‘Hong Kong!’ the big man said, slapping a leg, frowning. He bit his lip and shook his head.

‘Son,’ the old man said, who was probably only ten years older than Pensivemo, ‘how in the world did you find time to do all of this stuff and still compromise your life to,’ (patting his knee at each stress) ‘… Such. A. Degree. That you. Can’t get. Out of this mess?’

‘I’m afraid I don’t know what kind of mess I’m in.’

‘You know damn well, dog, you know damn well,’ the first guy said.

Pensivemo, with a lifted finger pointing at the computer screen, stepped carefully toward it and said, ‘Does it … happen to say on there what I—’

‘Hey!’ the big man said. ‘Step back dude! Just step back!’

‘Alright!’ Pensivemo said.

‘Take a step back, dude!’

‘We really can’t have you looking at the confidential files,’ the old man said through his breath-flicked mustache.

‘Even if you’re reading out loud to me?’ Pensivemo said.

‘Don’t try to play mind games on him. Are you tellin him he’s a bitch? You best not be calling my man here a bitch.’

‘I’m not,’ Pensivemo said.

The big man frowned. ‘Wipe that look of entitlement off your person and step back.’
‘I’m back,’ Pensivemo said.

‘You in trouble.’ He frowned at the screen and shook his head. ‘Ah man. You sick man. What kind of De Sade shit is this?’

‘If you won’t let me see my file,’ Pensivemo said, ‘can you tell me what it says?’

The old man shook his head and turned to eye Pensivemo above his rimless glasses. ‘Son … now I’m a just sort of person. My grandfather was old enough to have worked as a slave in the fields and I am old enough to hear stories straight from his mouth. I know what it’s like to look at criminals with a shamelessly empty eye so that we might do what needs to be done to get that criminal rehabilitated and reformed back into society … And as democratic as I am, I have to say, now, I certainly hope that maybe one day you will be in such a state that you are ready to be reformed and rehabilitated as a functioning human being, but your file here is a perfect example of a man that cares so little about the well-being of others and so much about his own personal jollies that he’s willing to lay to waste all that is good and every conventional reaction to his situation. Are you understanding what I’m saying?’

‘Tell me my charges,’ Pensivemo said.

‘Son, there are certain laws that transcend the law,’ the old man said. ‘Do you understand me? Even if you weren’t in this room, the things that you’ve done wrong would be charged by the very streets in which you live. You’d be charged by all of humanity and all your responsibilities crying out from all the future before you, and which you neglect, by the way.’

‘Well, what’s my sentence? Can you tell me that or how long it is if you can’t tell me my crime?’

‘Hey, listen!’ a voice called from the entrance of the room. It was Dr. Sintek.
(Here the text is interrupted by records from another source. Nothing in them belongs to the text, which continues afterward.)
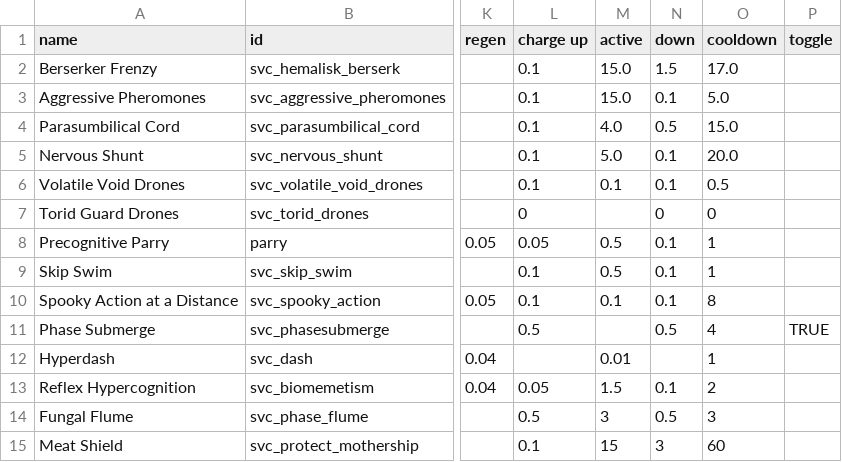
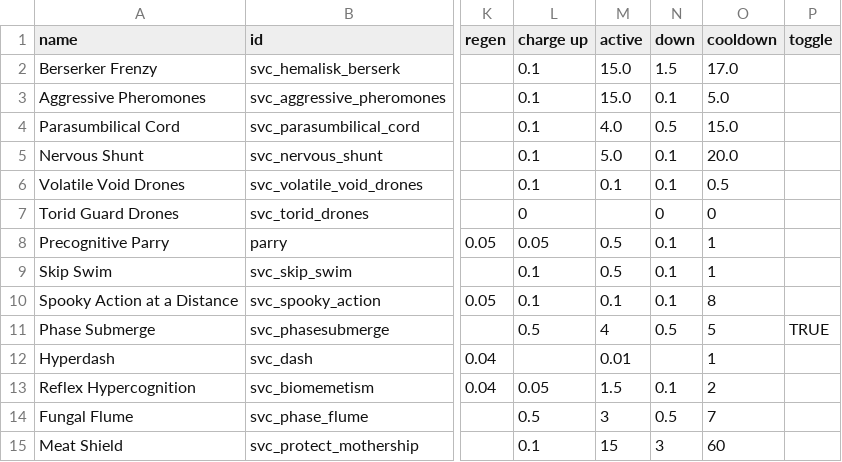
Before and after one commit to DesperatePeter/starsector-symbiotic-void-creatures, a CSV file: data/shipsystems/ship_systems.csv, drawn as a sheet; only a part is shown, gaps mark what is left out; the diff names each change by its address in the sheet, - before the commit and + after, or states it on an @@ line.

```diff
--- a/data/shipsystems/ship_systems.csv
+++ b/data/shipsystems/ship_systems.csv
-M11 (active): (empty)
+M11 (active): 4
-O11 (cooldown): 4
+O11 (cooldown): 5
-O14 (cooldown): 3
+O14 (cooldown): 7
```
Also changed, not shown: data/campaign/sim_opponents_dev.csv, data/hulls/ship_data.csv, 7 other files.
He marched up, his red jowls jiggling, his lip and right eye twitching. He shoved past the big man, who lifted his hands with an offended frown, and squeezed past the old man to get to the computer. ‘I’m shutting this down.’ He looked down venomously at the old man and up at the big man. ‘You know damned well you’re not supposed to be reading anyone’s file.’ He turned back to Pensivemo and said, ‘Come on. Let’s get back to your room.’

Pensivemo followed him into the hallway and said, ‘Hey, thanks. Those guys are bit antagonistic, aren’t they?’

‘Oh, you noticed?’ Sintek said, walking faster with each stride so that Pensivemo almost had to jog. ‘They’re like that all the time. They’re contractors. Absolute cowboys. Some of them are actually hired right out of a mental institution. Others are just temp workers. Glorified security is what it is.’

‘Who was that old man?’

‘Chealy,’ Sintek said. ‘He’s full of bad tidings of very little joy.’ Back in his room, Sintek frowned and said, ‘Does it smell like pot in here to you?’

Pensivemo frowned. ‘I don’t smell anything.’

Sintek tossed a hand and raised his eyebrows. ‘Could be coming through the vent. Anyway, listen, I’m going to help you out here with your sentence.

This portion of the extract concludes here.